The task:
The expected output is the full set of entries, retyped verbatim, pictures excluded.

Information shown:

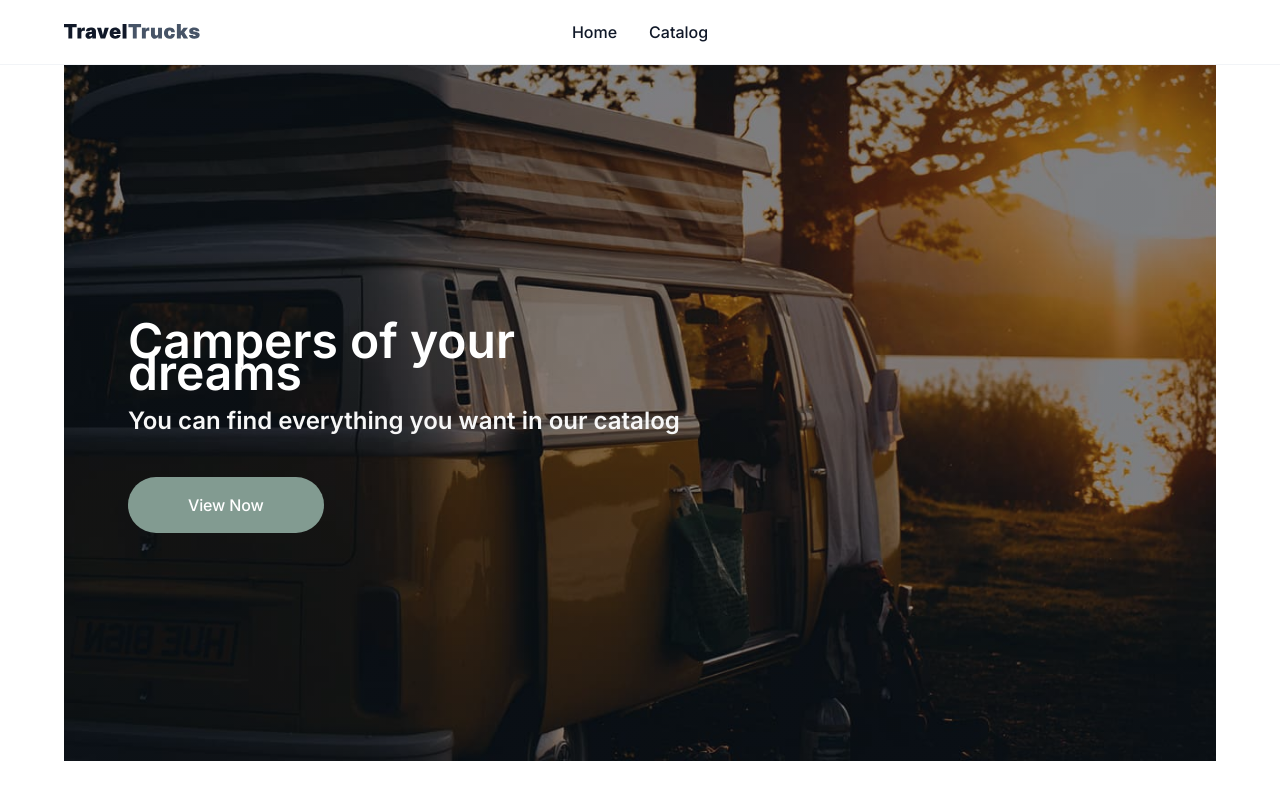
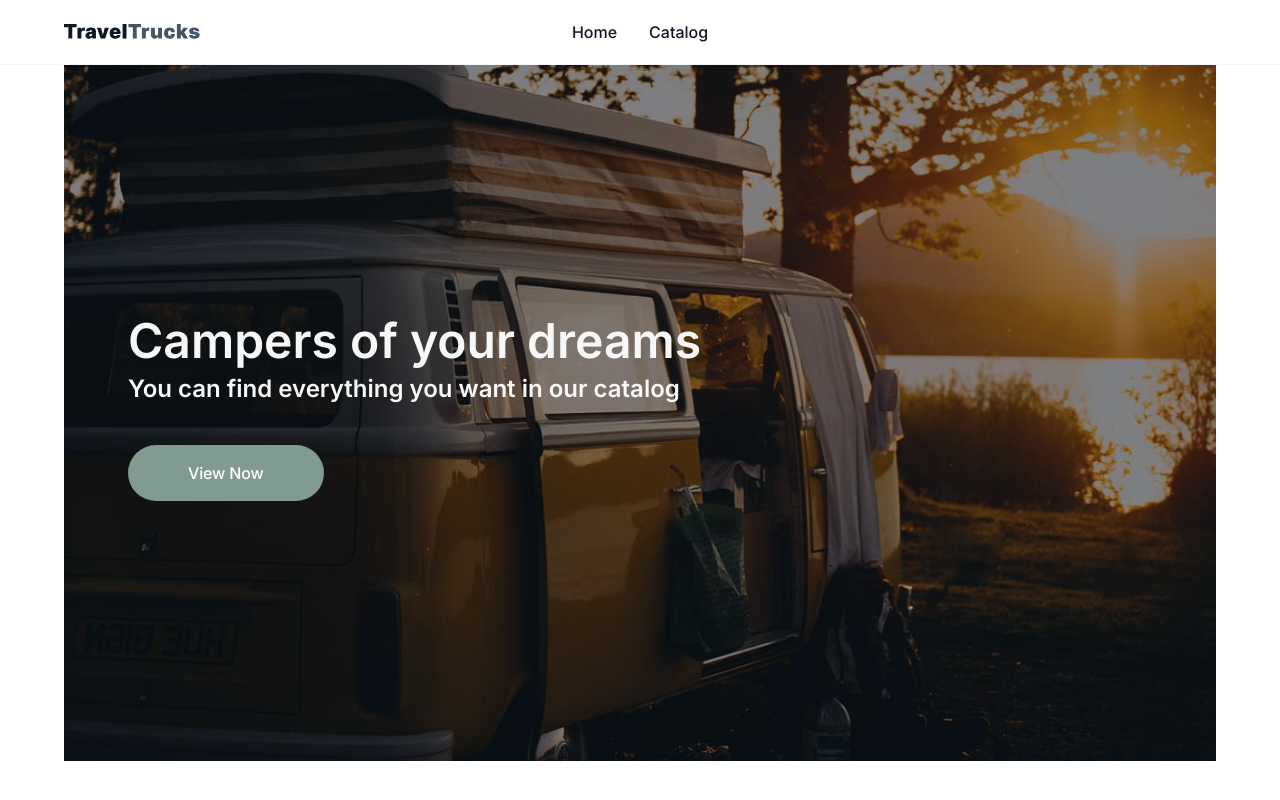
Before and after one commit to elizabethshkinder/traveltrucks, a Next.js app: page / in a window 1280 px wide. Shown: the top 800 px of the page. Built offline with nearby package versions, Linux system fonts and the light colour scheme.

Commit message:
fix: hero styles

```diff
--- a/src/components/home/Hero/Hero.module.css
+++ b/src/components/home/Hero/Hero.module.css
@@ -24,7 +24,7 @@
 }
 
 .content {
-  max-width: 571px;
+  min-width: 571px;
 }
 
 .title {
@@ -32,7 +32,7 @@
   font-weight: 600;
   font-size: 48px;
   line-height: 67%;
-  color: #ffffff;
+  color: #f7f7f7;
 }
 
 .text {
```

Expected answer:
Before and after one commit to elizabethshkinder/traveltrucks, a Next.js app: page / in a window 1280 px wide. Shown: the top 800 px of the page. Built offline with nearby package versions, Linux system fonts and the light colour scheme.

Commit message:
fix: hero styles

```diff
--- a/src/components/home/Hero/Hero.module.css
+++ b/src/components/home/Hero/Hero.module.css
@@ -24,7 +24,7 @@
 }
 
 .content {
-  max-width: 571px;
+  min-width: 571px;
 }
 
 .title {
@@ -32,7 +32,7 @@
   font-weight: 600;
   font-size: 48px;
   line-height: 67%;
-  color: #ffffff;
+  color: #f7f7f7;
 }
 
 .text {
```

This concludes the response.